- Do a pastor search survey. My interim ministry coach and friend Tom Burris taught me this. I gave a group of church leaders a fairly typical survey designed to ascertain what people are looking for in their next long-term pastor. I did not tell them that I was actually having them take the survey because it would reveal a great deal about what the church valued. I’m sure you can imagine this: a church which wants a “deep” Bible-teaching pastor values Bible knowledge, a church which wants an evangelistic pastor values evangelism, a church which wants a care-giving, counseling pastor values its own personal needs. Contact me for a great sample.
- Expose and explore the church’s actual values as a leadership team. You do NOT need to put these on the back of the bulletin (they may not be pretty).
- Once your group has agreed on the church’s actual values, ask them to evaluate these values in light of Scripture. Does your church need to repent of its values?
- Celebrate together any good, Biblical values which your church truly embraces.
- Choose good values with which to replace some of your congregation’s poor values.
- Will Mancini (Church Unique) suggests coming up with a “demonstrated by” statement for each of your aspirational values, such as, “We love lost people and this is demonstrated by our willingness to go out of our way to listen to and care for the unbelievers whom God places in our lives.” “At our church relationships matter and this is demonstrated by our zeal for apologizing to one another and approaching one another if we are unsure about a relationship with a brother or sister in Christ.”
- Use your good pre-existing values along with some Biblical aspirational values to help formulate a church vision, a collective dream for the congregation which you believe God wants your church to become. See #’s 5 and 6 on the first page, above.
- Determine as a church to be consistently intentional about having good, Biblical values. Schedule your church to monitor its values on an ongoing basis.
- Explore together as a strategic planning team what can be done to replace poor values (example: an inward focus) with good values (example: an outward focus): Possibilities could include:
- A sermon series through Philippians could be used to promote the Biblical value of joy, replacing a church’s long-standing value of “holy grumpiness.”
- Pastors, elders and staff will embrace the Biblical value of disciple-making, changing their priorities to demonstrate a willingness to engage unbelievers in bridge-building relationships.
- Elders will change their building use policy from one designed to protect the building to one designed to share the building with community groups.
- A ministry can be formed to do pastoral care of church members as a team instead of expecting the beleaguered senior pastor to do all the people-care.
- Church members with a gift for evangelism will no longer be asked to serve on committees. They will be “turned loose” to engage lost people and they will be honored for their work.

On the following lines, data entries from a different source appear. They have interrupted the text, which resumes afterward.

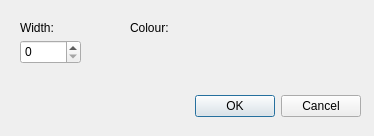
This is src/dialogs/outerframedialog.ui in PhotoFlare/photoflare as Qt 5 draws it before an edit. The edited form follows.
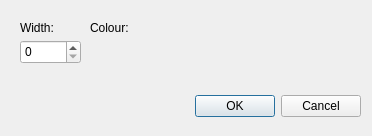
This is the edited form. Custom widgets are drawn as their Qt base class.

Commit message: Add initial drop shadow dialog

```diff
--- a/src/dialogs/outerframedialog.ui
+++ b/src/dialogs/outerframedialog.ui
@@ -6,7 +6,7 @@
    <rect>
     <x>0</x>
     <y>0</y>
-    <width>374</width>
+    <width>372</width>
     <height>136</height>
    </rect>
   </property>
@@ -55,7 +55,7 @@
   <widget class="QLabel" name="label_2">
    <property name="geometry">
     <rect>
-     <x>130</x>
+     <x>90</x>
      <y>20</y>
      <width>61</width>
      <height>16</height>
@@ -68,7 +68,7 @@
   <widget class="BrushTypeComboBox" name="colorComboBox" native="true">
    <property name="geometry">
     <rect>
-     <x>130</x>
+     <x>90</x>
      <y>40</y>
      <width>120</width>
      <height>24</height>
```
Left out of the diff: 4 changed lines with no effect on the pictures. The commit also changes 6 other files.
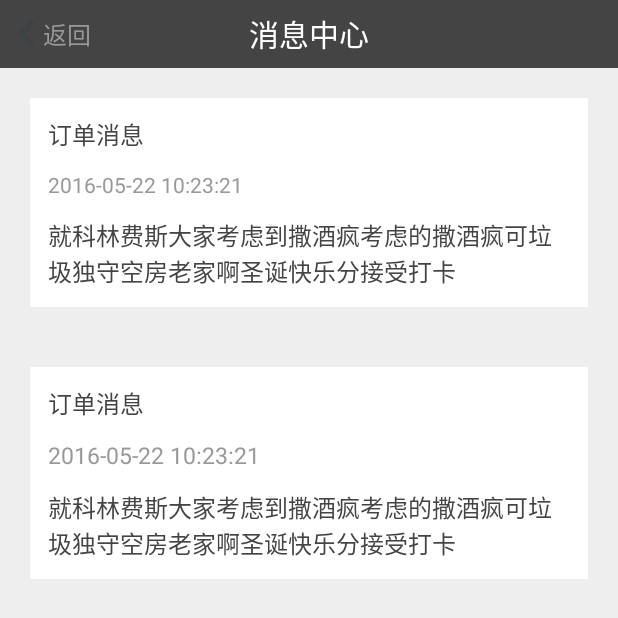
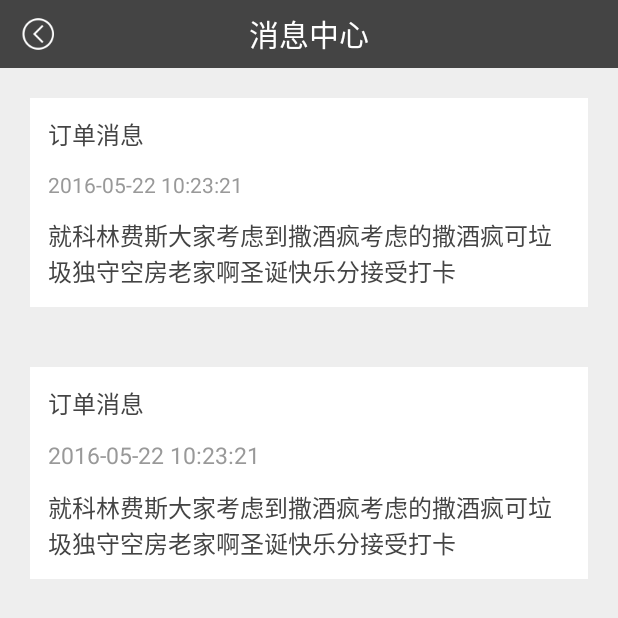
Before and after one commit to nickkong/mytaxi, an Android app: the MessageActivity screen opened directly, with no data from a screen before it, on a phone screen of 412 x 824 dp, the top half of it. Run offline under Robolectric (Android 15) with nearby library versions, the phone set to English and light mode, and no system bars; libraries missing offline, so code that uses them is left out: com.umeng.analytics; 1 statement that could not run was skipped.

Commit message:
更新返回按钮

```diff
--- a/app/src/main/res/layout/backup.xml
+++ b/app/src/main/res/layout/backup.xml
@@ -4,7 +4,6 @@
     android:id="@id/ll_back"
     android:layout_width="wrap_content"
     android:layout_height="match_parent"
-    android:paddingLeft="@dimen/interval_B"
     android:paddingRight="@dimen/interval_A"
     android:orientation="horizontal"
     android:layout_centerVertical="true">
@@ -20,5 +19,6 @@
         android:layout_gravity="center"
         android:text="返回"
         android:textSize="@dimen/F7"
-        android:textColor="@color/TEXT_SUB"/>
+        android:textColor="@color/TEXT_SUB"
+        android:visibility="gone"/>
 </LinearLayout>
```
Also changed, not shown: app/src/main/java/com/zhtaxi/haodi/ui/activity/MeActivity.java (+3 -4 lines), app/src/main/res/layout/activity_me.xml (+1 -10 lines), app/src/main/res/mipmap-xhdpi/back.png.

- A candle will be lit or a rose presented in a vas on the church platform every time an individual makes a profession of faith in Christ through the ministry of the church or one of its members.